Material for the task START
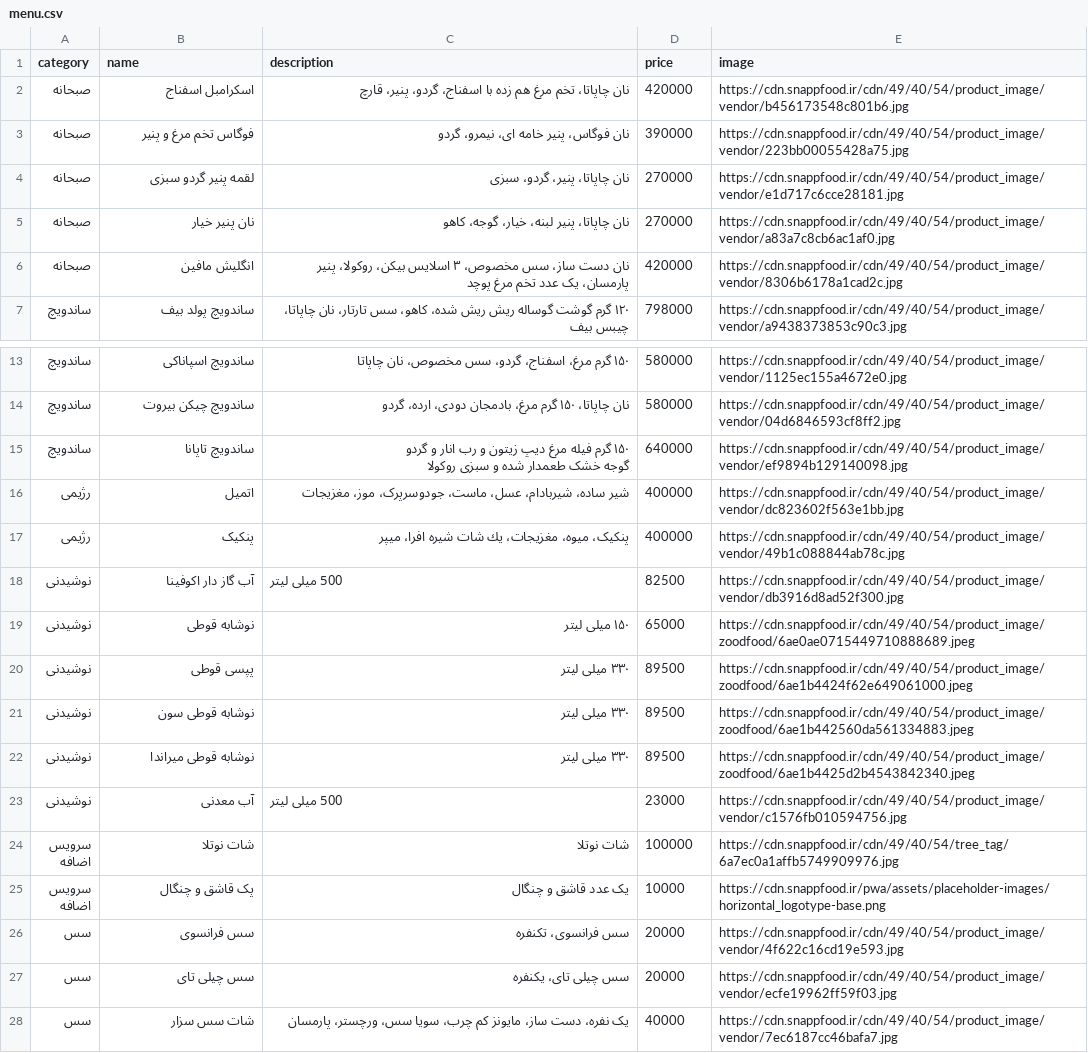
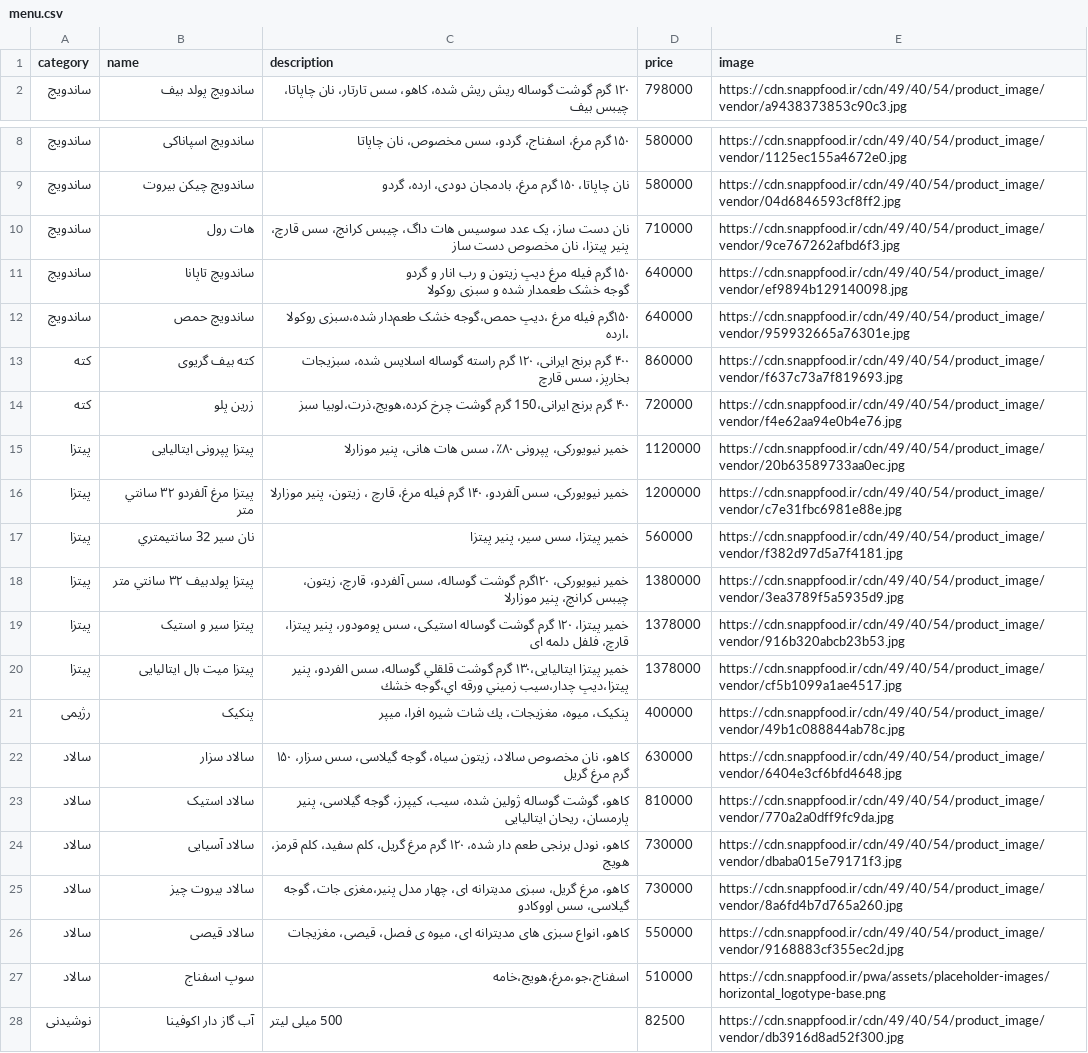
Before and after one commit to FORTE-Cafe/FoodBar-Menu, a CSV file: menu.csv, drawn as a sheet; only a part is shown, gaps mark what is left out; the shorter side is filled out with more unchanged rows.

Commit message:
Update menu (2026-11-28 17:18 UTC)

```diff
--- a/menu.csv
+++ b/menu.csv
@@ -1,7 +1,2 @@
 category,name,description,price,image
-صبحانه,اسکرامبل اسفناج,نان چاپاتا، تخم مرغ هم زده با اسفناج، گردو، پنیر، قارچ,420000,https://cdn.snappfood.ir/cdn/49/40/54/product_image/vendor/b456173548c801b6.jpg
-صبحانه,فوگاس تخم مرغ و پنیر,نان فوگاس، پنیر خامه ای، نیمرو، گردو,390000,https://cdn.snappfood.ir/cdn/49/40/54/product_image/vendor/223bb00055428a75.jpg
-صبحانه,لقمه پنیر گردو سبزی,نان چاپاتا، پنیر، گردو، سبزی,270000,https://cdn.snappfood.ir/cdn/49/40/54/product_image/vendor/e1d717c6cce28181.jpg
-صبحانه,نان پنیر خیار,نان چاپاتا، پنیر لبنه، خیار، گوجه، کاهو,270000,https://cdn.snappfood.ir/cdn/49/40/54/product_image/vendor/a83a7c8cb6ac1af0.jpg
-صبحانه,انگلیش مافین,نان دست ساز، سس مخصوص، ۳ اسلایس بیکن، روکولا، پنیر پارمسان، یک عدد تخم مرغ پوچد,420000,https://cdn.snappfood.ir/cdn/49/40/54/product_image/vendor/8306b6178a1cad2c.jpg
 ساندویچ,ساندویچ پولد بیف,۱۲۰ گرم گوشت گوساله ریش ریش شده، کاهو، سس تارتار، نان چاپاتا، چیبس بیف,798000,https://cdn.snappfood.ir/cdn/49/40/54/product_image/vendor/a9438373853c90c3.jpg
@@ -14,6 +9,21 @@
 ساندویچ,ساندویچ چیکن بیروت,نان چاپاتا، ۱۵۰ گرم مرغ، بادمجان دودی، ارده، گردو,580000,https://cdn.snappfood.ir/cdn/49/40/54/product_image/vendor/04d6846593cf8ff2.jpg
+ساندویچ,هات رول,نان دست ساز، یک عدد سوسیس هات داگ، چیبس کرانچ، سس قارچ، پنیر پیتزا، نان مخصوص دست ساز,710000,https://cdn.snappfood.ir/cdn/49/40/54/product_image/vendor/9ce767262afbd6f3.jpg
 ساندویچ,ساندویچ تاپانا,"۱۵۰ گرم فیله مرغ دیپ زیتون و رب انار و گردو
  گوجه خشک طعمدار شده و سبزی روکولا",640000,https://cdn.snappfood.ir/cdn/49/40/54/product_image/vendor/ef9894b129140098.jpg
-رژیمی,اتمیل,شیر ساده، شیربادام، عسل، ماست، جودوسرپرک، موز، مغزیجات,400000,https://cdn.snappfood.ir/cdn/49/40/54/product_image/vendor/dc823602f563e1bb.jpg
+ساندویچ,ساندویچ حمص,۱۵۰گرم فیله مرغ ،دیپ حمص،گوجه خشک طعم‌دار شده،سبزی روکولا ،ارده,640000,https://cdn.snappfood.ir/cdn/49/40/54/product_image/vendor/959932665a76301e.jpg
+کته,کته بیف گریوی,۴۰۰ گرم برنج ایرانی، ۱۲۰ گرم راسته گوساله اسلایس شده، سبزیجات بخارپز، سس قارچ,860000,https://cdn.snappfood.ir/cdn/49/40/54/product_image/vendor/f637c73a7f819693.jpg
+کته,زرین پلو,۴٠٠ گرم برنج ایرانی،150 گرم گوشت چرخ کرده،هویج،ذرت،لوبیا سبز,720000,https://cdn.snappfood.ir/cdn/49/40/54/product_image/vendor/f4e62aa94e0b4e76.jpg
+پیتزا,پیتزا پپرونی ایتالیایی,خمیر نیویورکی، پپرونی ۸۰٪، سس هات هانی، پنیر موزارلا,1120000,https://cdn.snappfood.ir/cdn/49/40/54/product_image/vendor/20b63589733aa0ec.jpg
+پیتزا,پیتزا مرغ آلفردو ٣٢ سانتي متر,خمیر نیویورکی، سس آلفردو، ۱۴۰ گرم فیله مرغ، قارچ ، زیتون، پنیر موزارلا,1200000,https://cdn.snappfood.ir/cdn/49/40/54/product_image/vendor/c7e31fbc6981e88e.jpg
+پیتزا,نان سیر 32 سانتيمتري,خمیر پیتزا، سس سیر، پنیر پیتزا,560000,https://cdn.snappfood.ir/cdn/49/40/54/product_image/vendor/f382d97d5a7f4181.jpg
+پیتزا,پیتزا پولدبیف ٣٢ سانتي متر,خمیر نیویورکی، ۱۲۰گرم گوشت گوساله، سس آلفردو، قارچ، زیتون، چیبس کرانچ، پنیر موزارلا,1380000,https://cdn.snappfood.ir/cdn/49/40/54/product_image/vendor/3ea3789f5a5935d9.jpg
+پیتزا,پیتزا سیر و استیک,خمیر پیتزا، ۱۲۰ گرم گوشت گوساله استیکی، سس پومودور، پنیر پیتزا، قارچ، فلفل دلمه ای,1378000,https://cdn.snappfood.ir/cdn/49/40/54/product_image/vendor/916b320abcb23b53.jpg
+پیتزا,پیتزا میت بال ایتالیایی,خمیر پیتزا ایتالیایی،١٣٠ گرم گوشت قلقلي گوساله، سس الفردو، پنیر پیتزا،ديپ چدار،سيب زميني ورقه اي،گوجه خشك,1378000,https://cdn.snappfood.ir/cdn/49/40/54/product_image/vendor/cf5b1099a1ae4517.jpg
 رژیمی,پنکیک,پنکیک، میوه، مغزیجات، يك شات شيره افرا، ميپر,400000,https://cdn.snappfood.ir/cdn/49/40/54/product_image/vendor/49b1c088844ab78c.jpg
+سالاد,سالاد سزار,کاهو، نان مخصوص سالاد، زیتون سیاه، گوجه گیلاسی، سس سزار، ۱۵۰ گرم مرغ گریل,630000,https://cdn.snappfood.ir/cdn/49/40/54/product_image/vendor/6404e3cf6bfd4648.jpg
+سالاد,سالاد استیک,کاهو، گوشت گوساله ژولین شده، سیب، کیپرز، گوجه گیلاسی، پنیر پارمسان، ریحان ایتالیایی,810000,https://cdn.snappfood.ir/cdn/49/40/54/product_image/vendor/770a2a0dff9fc9da.jpg
+سالاد,سالاد آسیایی,کاهو، نودل برنجی طعم دار شده، ۱۲۰ گرم مرغ گریل، کلم سفید، کلم قرمز، هویج,730000,https://cdn.snappfood.ir/cdn/49/40/54/product_image/vendor/dbaba015e79171f3.jpg
+سالاد,سالاد بیروت چیز,کاهو، مرغ گریل، سبزی مدیترانه ای، چهار مدل پنیر،مغزی جات، گوجه گیلاسی، سس اووکادو,730000,https://cdn.snappfood.ir/cdn/49/40/54/product_image/vendor/8a6fd4b7d765a260.jpg
+سالاد,سالاد قیصی,کاهو، انواع سبزی های مدیترانه ای، میوه ی فصل، قیصی، مغزیجات,550000,https://cdn.snappfood.ir/cdn/49/40/54/product_image/vendor/9168883cf355ec2d.jpg
+سالاد,سوپ اسفناج,اسفناج،جو،مرغ،هویج،خامه,510000,https://cdn.snappfood.ir/pwa/assets/placeholder-images/horizontal_logotype-base.png
 نوشیدنی,آب گاز دار اکوفینا,500 میلی لیتر,82500,https://cdn.snappfood.ir/cdn/49/40/54/product_image/vendor/db3916d8ad52f300.jpg
```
Material for the task END
» What the exercise asks:
Your answer must be a verbatim copy of the entries above, with no images included.

» Response area:
Before and after one commit to FORTE-Cafe/FoodBar-Menu, a CSV file: menu.csv, drawn as a sheet; only a part is shown, gaps mark what is left out; the shorter side is filled out with more unchanged rows.

Commit message:
Update menu (2026-11-28 17:18 UTC)

```diff
--- a/menu.csv
+++ b/menu.csv
@@ -1,7 +1,2 @@
 category,name,description,price,image
-صبحانه,اسکرامبل اسفناج,نان چاپاتا، تخم مرغ هم زده با اسفناج، گردو، پنیر، قارچ,420000,https://cdn.snappfood.ir/cdn/49/40/54/product_image/vendor/b456173548c801b6.jpg
-صبحانه,فوگاس تخم مرغ و پنیر,نان فوگاس، پنیر خامه ای، نیمرو، گردو,390000,https://cdn.snappfood.ir/cdn/49/40/54/product_image/vendor/223bb00055428a75.jpg
-صبحانه,لقمه پنیر گردو سبزی,نان چاپاتا، پنیر، گردو، سبزی,270000,https://cdn.snappfood.ir/cdn/49/40/54/product_image/vendor/e1d717c6cce28181.jpg
-صبحانه,نان پنیر خیار,نان چاپاتا، پنیر لبنه، خیار، گوجه، کاهو,270000,https://cdn.snappfood.ir/cdn/49/40/54/product_image/vendor/a83a7c8cb6ac1af0.jpg
-صبحانه,انگلیش مافین,نان دست ساز، سس مخصوص، ۳ اسلایس بیکن، روکولا، پنیر پارمسان، یک عدد تخم مرغ پوچد,420000,https://cdn.snappfood.ir/cdn/49/40/54/product_image/vendor/8306b6178a1cad2c.jpg
 ساندویچ,ساندویچ پولد بیف,۱۲۰ گرم گوشت گوساله ریش ریش شده، کاهو، سس تارتار، نان چاپاتا، چیبس بیف,798000,https://cdn.snappfood.ir/cdn/49/40/54/product_image/vendor/a9438373853c90c3.jpg
@@ -14,6 +9,21 @@
 ساندویچ,ساندویچ چیکن بیروت,نان چاپاتا، ۱۵۰ گرم مرغ، بادمجان دودی، ارده، گردو,580000,https://cdn.snappfood.ir/cdn/49/40/54/product_image/vendor/04d6846593cf8ff2.jpg
+ساندویچ,هات رول,نان دست ساز، یک عدد سوسیس هات داگ، چیبس کرانچ، سس قارچ، پنیر پیتزا، نان مخصوص دست ساز,710000,https://cdn.snappfood.ir/cdn/49/40/54/product_image/vendor/9ce767262afbd6f3.jpg
 ساندویچ,ساندویچ تاپانا,"۱۵۰ گرم فیله مرغ دیپ زیتون و رب انار و گردو
  گوجه خشک طعمدار شده و سبزی روکولا",640000,https://cdn.snappfood.ir/cdn/49/40/54/product_image/vendor/ef9894b129140098.jpg
-رژیمی,اتمیل,شیر ساده، شیربادام، عسل، ماست، جودوسرپرک، موز، مغزیجات,400000,https://cdn.snappfood.ir/cdn/49/40/54/product_image/vendor/dc823602f563e1bb.jpg
+ساندویچ,ساندویچ حمص,۱۵۰گرم فیله مرغ ،دیپ حمص،گوجه خشک طعم‌دار شده،سبزی روکولا ،ارده,640000,https://cdn.snappfood.ir/cdn/49/40/54/product_image/vendor/959932665a76301e.jpg
+کته,کته بیف گریوی,۴۰۰ گرم برنج ایرانی، ۱۲۰ گرم راسته گوساله اسلایس شده، سبزیجات بخارپز، سس قارچ,860000,https://cdn.snappfood.ir/cdn/49/40/54/product_image/vendor/f637c73a7f819693.jpg
+کته,زرین پلو,۴٠٠ گرم برنج ایرانی،150 گرم گوشت چرخ کرده،هویج،ذرت،لوبیا سبز,720000,https://cdn.snappfood.ir/cdn/49/40/54/product_image/vendor/f4e62aa94e0b4e76.jpg
+پیتزا,پیتزا پپرونی ایتالیایی,خمیر نیویورکی، پپرونی ۸۰٪، سس هات هانی، پنیر موزارلا,1120000,https://cdn.snappfood.ir/cdn/49/40/54/product_image/vendor/20b63589733aa0ec.jpg
+پیتزا,پیتزا مرغ آلفردو ٣٢ سانتي متر,خمیر نیویورکی، سس آلفردو، ۱۴۰ گرم فیله مرغ، قارچ ، زیتون، پنیر موزارلا,1200000,https://cdn.snappfood.ir/cdn/49/40/54/product_image/vendor/c7e31fbc6981e88e.jpg
+پیتزا,نان سیر 32 سانتيمتري,خمیر پیتزا، سس سیر، پنیر پیتزا,560000,https://cdn.snappfood.ir/cdn/49/40/54/product_image/vendor/f382d97d5a7f4181.jpg
+پیتزا,پیتزا پولدبیف ٣٢ سانتي متر,خمیر نیویورکی، ۱۲۰گرم گوشت گوساله، سس آلفردو، قارچ، زیتون، چیبس کرانچ، پنیر موزارلا,1380000,https://cdn.snappfood.ir/cdn/49/40/54/product_image/vendor/3ea3789f5a5935d9.jpg
+پیتزا,پیتزا سیر و استیک,خمیر پیتزا، ۱۲۰ گرم گوشت گوساله استیکی، سس پومودور، پنیر پیتزا، قارچ، فلفل دلمه ای,1378000,https://cdn.snappfood.ir/cdn/49/40/54/product_image/vendor/916b320abcb23b53.jpg
+پیتزا,پیتزا میت بال ایتالیایی,خمیر پیتزا ایتالیایی،١٣٠ گرم گوشت قلقلي گوساله، سس الفردو، پنیر پیتزا،ديپ چدار،سيب زميني ورقه اي،گوجه خشك,1378000,https://cdn.snappfood.ir/cdn/49/40/54/product_image/vendor/cf5b1099a1ae4517.jpg
 رژیمی,پنکیک,پنکیک، میوه، مغزیجات، يك شات شيره افرا، ميپر,400000,https://cdn.snappfood.ir/cdn/49/40/54/product_image/vendor/49b1c088844ab78c.jpg
+سالاد,سالاد سزار,کاهو، نان مخصوص سالاد، زیتون سیاه، گوجه گیلاسی، سس سزار، ۱۵۰ گرم مرغ گریل,630000,https://cdn.snappfood.ir/cdn/49/40/54/product_image/vendor/6404e3cf6bfd4648.jpg
+سالاد,سالاد استیک,کاهو، گوشت گوساله ژولین شده، سیب، کیپرز، گوجه گیلاسی، پنیر پارمسان، ریحان ایتالیایی,810000,https://cdn.snappfood.ir/cdn/49/40/54/product_image/vendor/770a2a0dff9fc9da.jpg
+سالاد,سالاد آسیایی,کاهو، نودل برنجی طعم دار شده، ۱۲۰ گرم مرغ گریل، کلم سفید، کلم قرمز، هویج,730000,https://cdn.snappfood.ir/cdn/49/40/54/product_image/vendor/dbaba015e79171f3.jpg
+سالاد,سالاد بیروت چیز,کاهو، مرغ گریل، سبزی مدیترانه ای، چهار مدل پنیر،مغزی جات، گوجه گیلاسی، سس اووکادو,730000,https://cdn.snappfood.ir/cdn/49/40/54/product_image/vendor/8a6fd4b7d765a260.jpg
+سالاد,سالاد قیصی,کاهو، انواع سبزی های مدیترانه ای، میوه ی فصل، قیصی، مغزیجات,550000,https://cdn.snappfood.ir/cdn/49/40/54/product_image/vendor/9168883cf355ec2d.jpg
+سالاد,سوپ اسفناج,اسفناج،جو،مرغ،هویج،خامه,510000,https://cdn.snappfood.ir/pwa/assets/placeholder-images/horizontal_logotype-base.png
 نوشیدنی,آب گاز دار اکوفینا,500 میلی لیتر,82500,https://cdn.snappfood.ir/cdn/49/40/54/product_image/vendor/db3916d8ad52f300.jpg
```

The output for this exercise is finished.